Local authorities and the Welsh Government must take radical action to tackle growing social isolation and economic inequality, according to Garnant councillor Kevin Madge.

Improvements to public transport with an increase in subsidised services would address many of the key issues faced by families struggling in the climate of austerity, Cllr Madge has claimed.

He also believes such a move would also offer a significant boost to failing town centres grappling with falling footfall, such as Ammanford.

“The impact of reduced public transport services in an area like this is immense – and the cost of using those services that remain are beyond the means of many people,” said Cllr Madge.

“I know of mothers who are on the breadline, but who cannot afford the bus fare into Ammanford to use the foodbank and get the help they need to feed their children.
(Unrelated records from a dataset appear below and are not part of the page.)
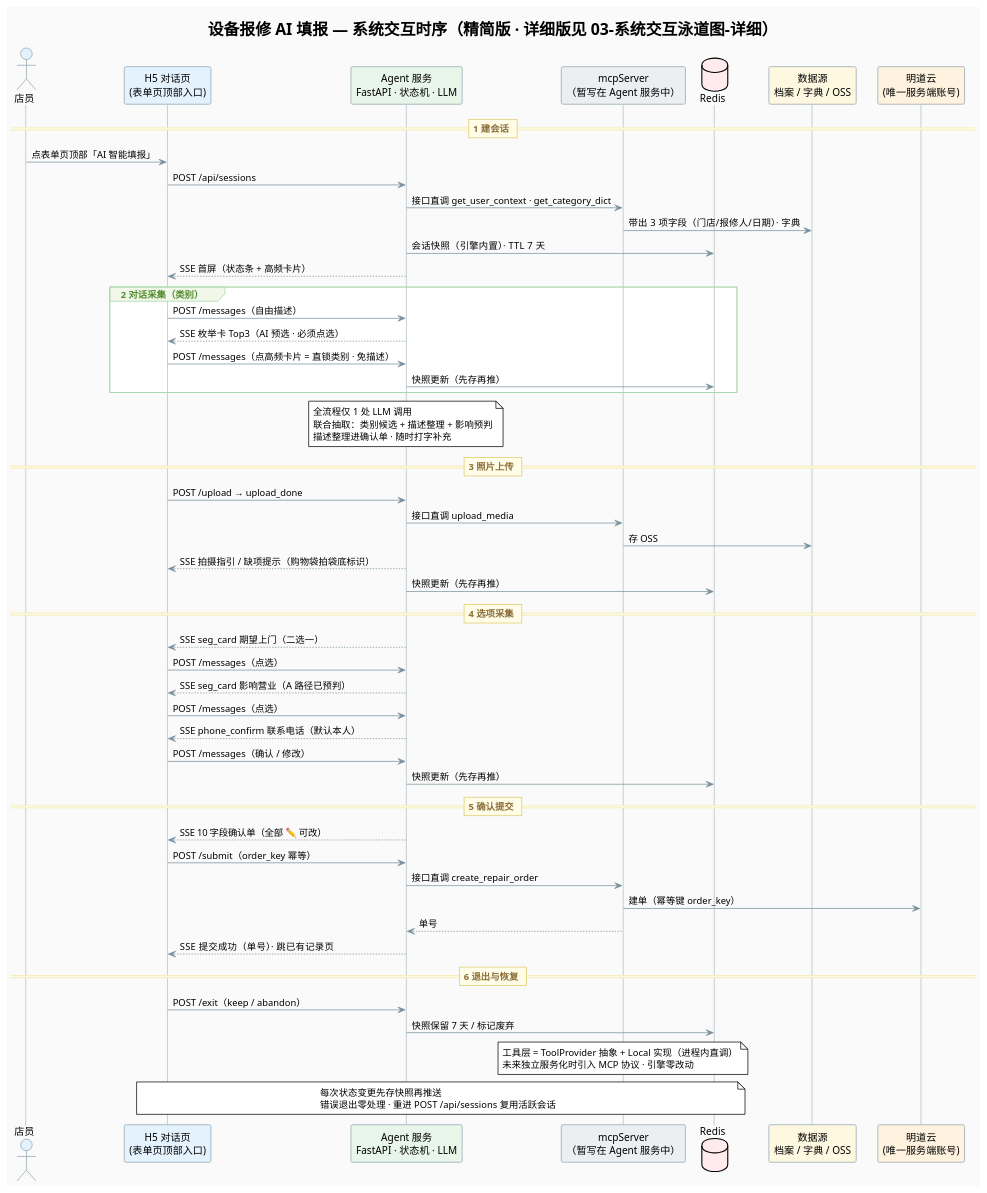
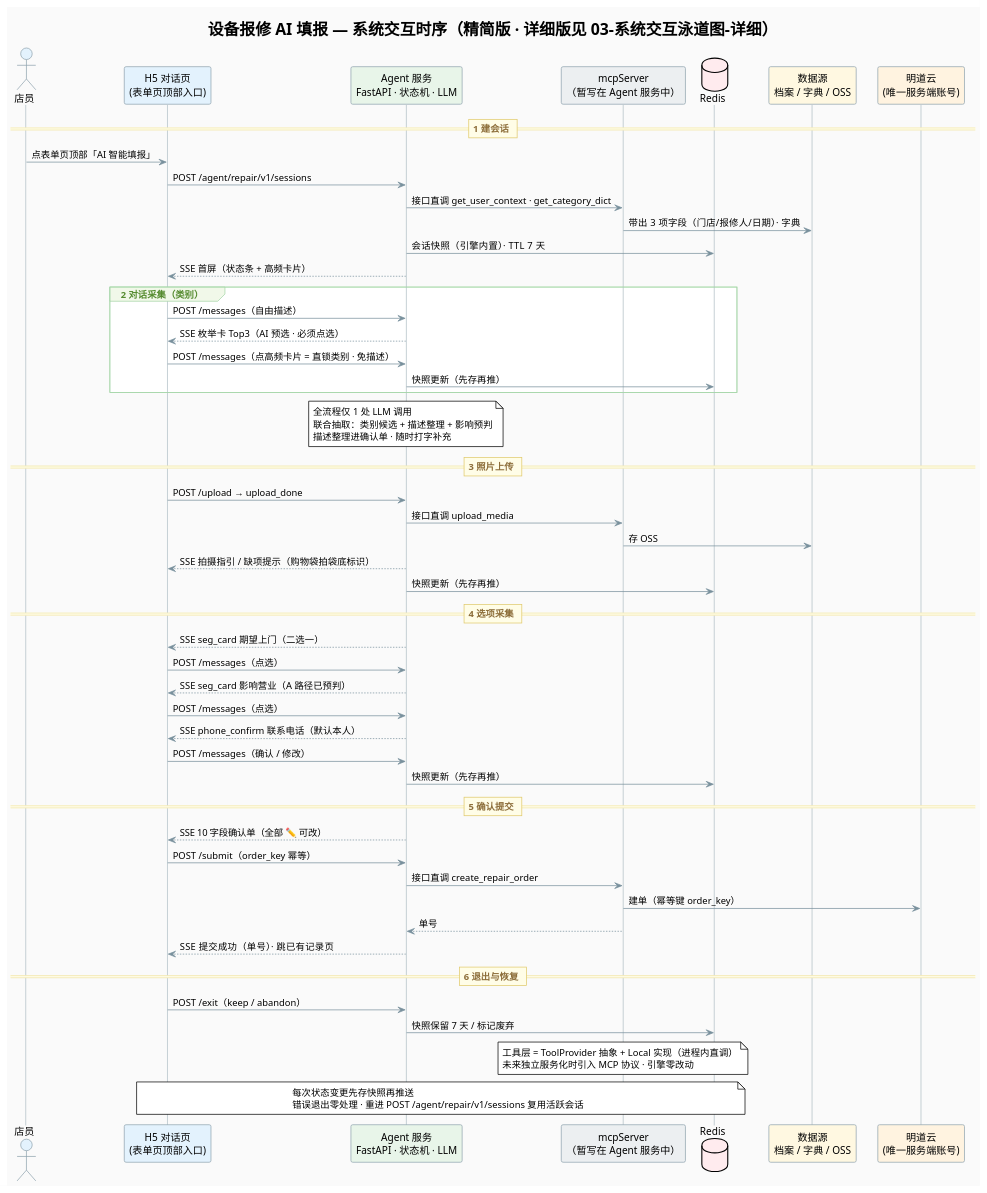
One commit to bai876939716/my_doc changed the diagram in src/main/hotmaxx/需求点/输入优化/design/3/diagrams/03-系统交互泳道图.puml. Above: the diagram before and after it, drawn with PlantUML. The commit also changed 11 other files, not shown here.

```diff
--- a/src/main/hotmaxx/需求点/输入优化/design/3/diagrams/03-系统交互泳道图.puml
+++ b/src/main/hotmaxx/需求点/输入优化/design/3/diagrams/03-系统交互泳道图.puml
@@ -1,87 +1,87 @@
 @startuml 设备报修AI填报-系统交互泳道图
 !theme plain
 skinparam backgroundColor #FAFAFA
 skinparam defaultFontName "PingFang SC,Microsoft YaHei,Arial"
 skinparam sequence {
   ArrowColor #78909C
   LifeLineBorderColor #B0BEC5
   LifeLineBackgroundColor #ECEFF1
   ParticipantBackgroundColor #ECEFF1
   ParticipantBorderColor #90A4AE
   ActorBackgroundColor #E3F2FD
   ActorBorderColor #90A4AE
   GroupBackgroundColor #F1F8E9
   GroupBorderColor #A5D6A7
   GroupHeaderFontColor #558B2F
   BoxBorderColor #B0BEC5
   DividerBackgroundColor #FFFDE7
   DividerBorderColor #E0C96B
   DividerFontColor #8D6E3A
 }
 title 设备报修 AI 填报 — 系统交互时序（精简版 · 详细版见 03-系统交互泳道图-详细）
 
 actor "店员" as U #E3F2FD
 participant "H5 对话页\n(表单页顶部入口)" as H5 #E3F2FD
 participant "Agent 服务\nFastAPI · 状态机 · LLM" as AG #E8F5E9
 participant "mcpServer\n（暂写在 Agent 服务中）" as MCP #ECEFF1
 database "Redis" as RD #FFEBEE
 participant "数据源\n档案 / 字典 / OSS" as SRC #FFF8E1
 participant "明道云\n(唯一服务端账号)" as MDY #FFF3E0
 
 == 1 建会话 ==
 U -> H5 : 点表单页顶部「AI 智能填报」
-H5 -> AG : POST /api/sessions
+H5 -> AG : POST /agent/repair/v1/sessions
 AG -> MCP : 接口直调 get_user_context · get_category_dict
 MCP -> SRC : 带出 3 项字段（门店/报修人/日期）· 字典
 AG -> RD : 会话快照（引擎内置）· TTL 7 天
 AG --> H5 : SSE 首屏（状态条 + 高频卡片）
 
 group 2 对话采集（类别）
   H5 -> AG : POST /messages（自由描述）
   AG --> H5 : SSE 枚举卡 Top3（AI 预选 · 必须点选）
   H5 -> AG : POST /messages（点高频卡片 = 直锁类别 · 免描述）
   AG -> RD : 快照更新（先存再推）
 end
 note over AG
   全流程仅 1 处 LLM 调用
   联合抽取：类别候选 + 描述整理 + 影响预判
   描述整理进确认单 · 随时打字补充
 end note
 
 == 3 照片上传 ==
 H5 -> AG : POST /upload → upload_done
 AG -> MCP : 接口直调 upload_media
 MCP -> SRC : 存 OSS
 AG --> H5 : SSE 拍摄指引 / 缺项提示（购物袋拍袋底标识）
 AG -> RD : 快照更新（先存再推）
 
 == 4 选项采集 ==
 AG --> H5 : SSE seg_card 期望上门（二选一）
 H5 -> AG : POST /messages（点选）
 AG --> H5 : SSE seg_card 影响营业（A 路径已预判）
 H5 -> AG : POST /messages（点选）
 AG --> H5 : SSE phone_confirm 联系电话（默认本人）
 H5 -> AG : POST /messages（确认 / 修改）
 AG -> RD : 快照更新（先存再推）
 
 == 5 确认提交 ==
 AG --> H5 : SSE 10 字段确认单（全部 ✏️ 可改）
 H5 -> AG : POST /submit（order_key 幂等）
 AG -> MCP : 接口直调 create_repair_order
 MCP -> MDY : 建单（幂等键 order_key）
 MCP --> AG : 单号
 AG --> H5 : SSE 提交成功（单号）· 跳已有记录页
 
 == 6 退出与恢复 ==
 H5 -> AG : POST /exit（keep / abandon）
 AG -> RD : 快照保留 7 天 / 标记废弃
 
 note over MCP
   工具层 = ToolProvider 抽象 + Local 实现（进程内直调）
   未来独立服务化时引入 MCP 协议 · 引擎零改动
 end note
 note over H5, RD
   每次状态变更先存快照再推送
-  错误退出零处理 · 重进 POST /api/sessions 复用活跃会话
+  错误退出零处理 · 重进 POST /agent/repair/v1/sessions 复用活跃会话
 end note
 @enduml
```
That cannot be acceptable.

“I also know people who are being forced to pay upwards of £80 per week to visit loved ones in hospital in Glangwili and Prince Philip hospitals. That is just not right.
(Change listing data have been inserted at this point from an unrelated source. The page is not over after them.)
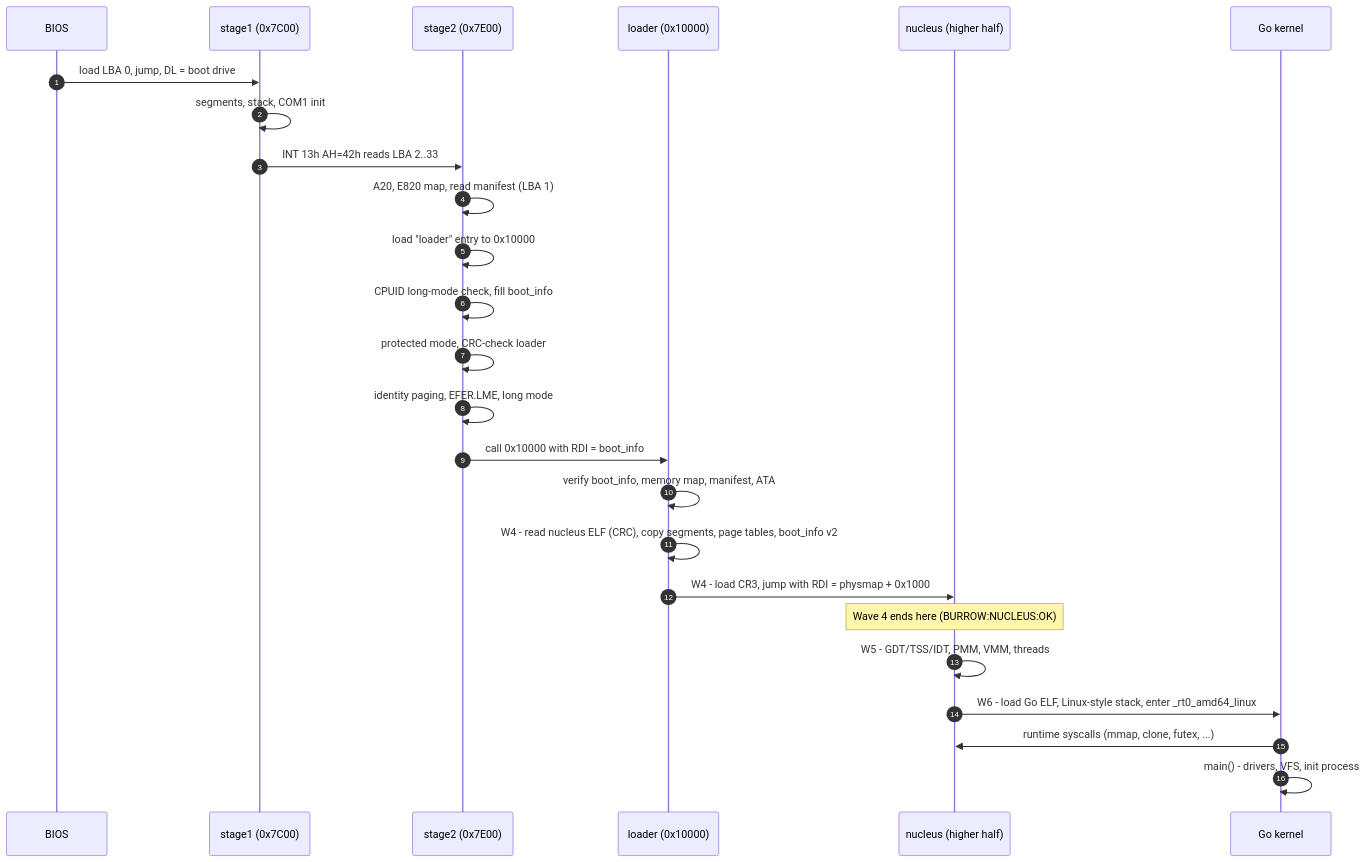
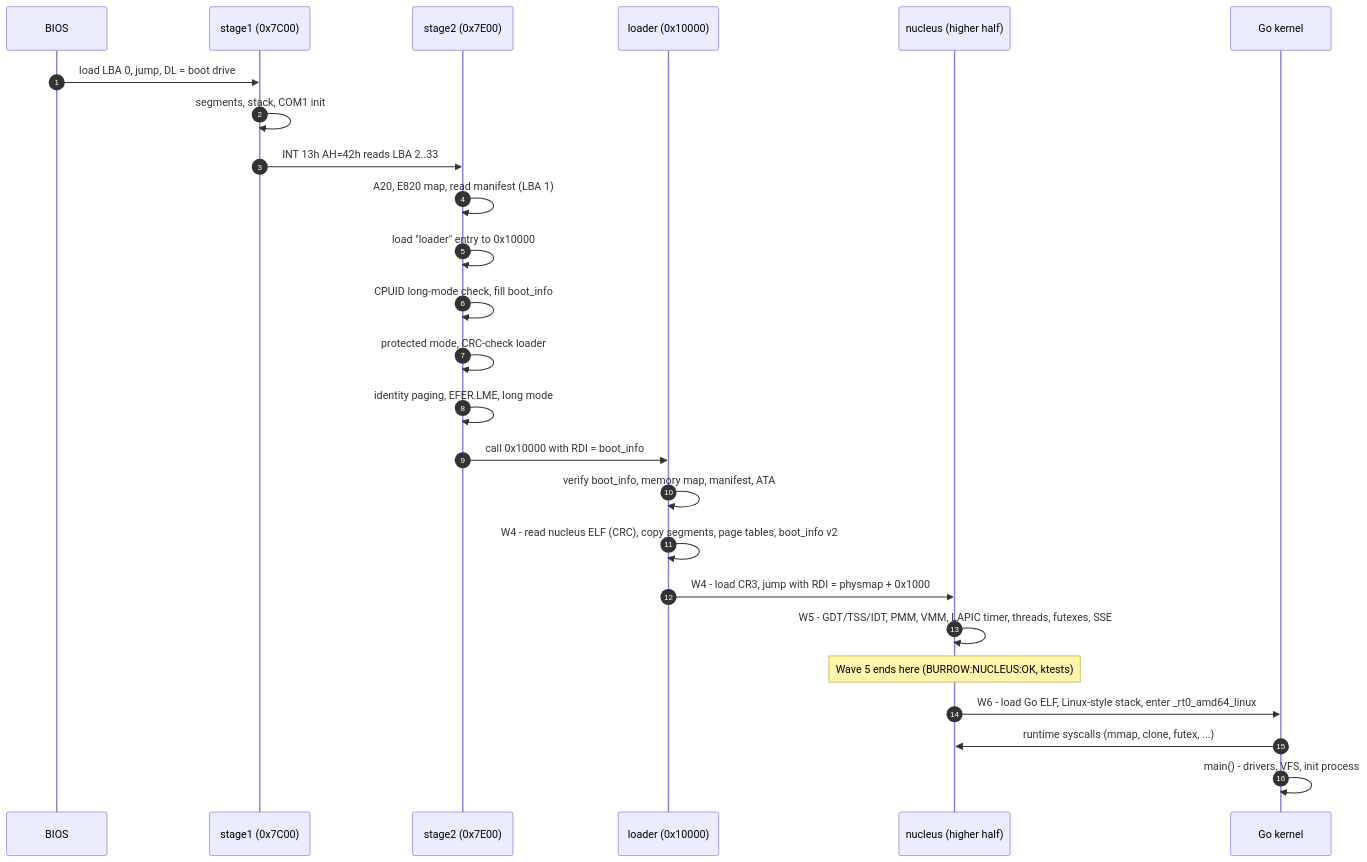
One commit to decagondev/burrow changed the second of 10 diagrams in docs/02-architecture/ARCHITECTURE.md. Above: the diagram before and after it, drawn with Mermaid. The commit also changed 6 other files, not shown here.

````diff
--- a/docs/02-architecture/ARCHITECTURE.md
+++ b/docs/02-architecture/ARCHITECTURE.md
@@ -68,27 +68,27 @@
 ```mermaid
 sequenceDiagram
     autonumber
     participant BIOS
     participant S1 as stage1 (0x7C00)
     participant S2 as stage2 (0x7E00)
     participant L as loader (0x10000)
     participant N as nucleus (higher half)
     participant G as Go kernel
     BIOS->>S1: load LBA 0, jump, DL = boot drive
     S1->>S1: segments, stack, COM1 init
     S1->>S2: INT 13h AH=42h reads LBA 2..33
     S2->>S2: A20, E820 map, read manifest (LBA 1)
     S2->>S2: load "loader" entry to 0x10000
     S2->>S2: CPUID long-mode check, fill boot_info
     S2->>S2: protected mode, CRC-check loader
     S2->>S2: identity paging, EFER.LME, long mode
     S2->>L: call 0x10000 with RDI = boot_info
     L->>L: verify boot_info, memory map, manifest, ATA
     L->>L: W4 - read nucleus ELF (CRC), copy segments, page tables, boot_info v2
     L->>N: W4 - load CR3, jump with RDI = physmap + 0x1000
-    Note over N: Wave 4 ends here (BURROW:NUCLEUS:OK)
-    N->>N: W5 - GDT/TSS/IDT, PMM, VMM, threads
+    N->>N: W5 - GDT/TSS/IDT, PMM, VMM, LAPIC timer, threads, futexes, SSE
+    Note over N: Wave 5 ends here (BURROW:NUCLEUS:OK, ktests)
     N->>G: W6 - load Go ELF, Linux-style stack, enter _rt0_amd64_linux
     G->>N: runtime syscalls (mmap, clone, futex, ...)
     G->>G: main() - drivers, VFS, init process
 ```
````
“The lack of affordable public transport in the Amman valley is damaging the economic viability of our communities and making life more and more difficult for ordinary people.”

Cllr Madge said that the reduction in services – and the failure of government and local authority to subside services is helping to kill off small towns.

“During the day we see buses going up band down the valley that are empty because people do not have the money to use them,” he said.

“As well as leaving those people in need, it also has a negative impact on Ammanford, with less people going into town.

“If people could get into Ammanford easily and cheaply, then they would go. That in turn would see a boost to the shops in the town.

“Public transport has been cut back much too far and bus services are simply not up to getting people where they need to go anymore.

“People cannot even use the to and from work because those services no longer exist.

“There are no buses back up the valley on a Friday and Saturday evening, and the last bus from Carmarthen to Ammanford is at 8.15pm.

“Ammanford to the Twyn in Garnant is only four-and-a-half miles, but the cost of a taxi is £14.50. People simply cannot afford that.

“It means that the days of people from further up the valley heading into Ammanford for a night out are over.

“We need to subside buses to help companies provide a service people can use.

“The number one problem we are facing in society today is that of social isolation – and one way we can tackle that is by offering people a public transport service that is both affordable and convenient.

“We need to take a radical look at how we tackle poverty and isolation. We need to use our resources to make a difference.”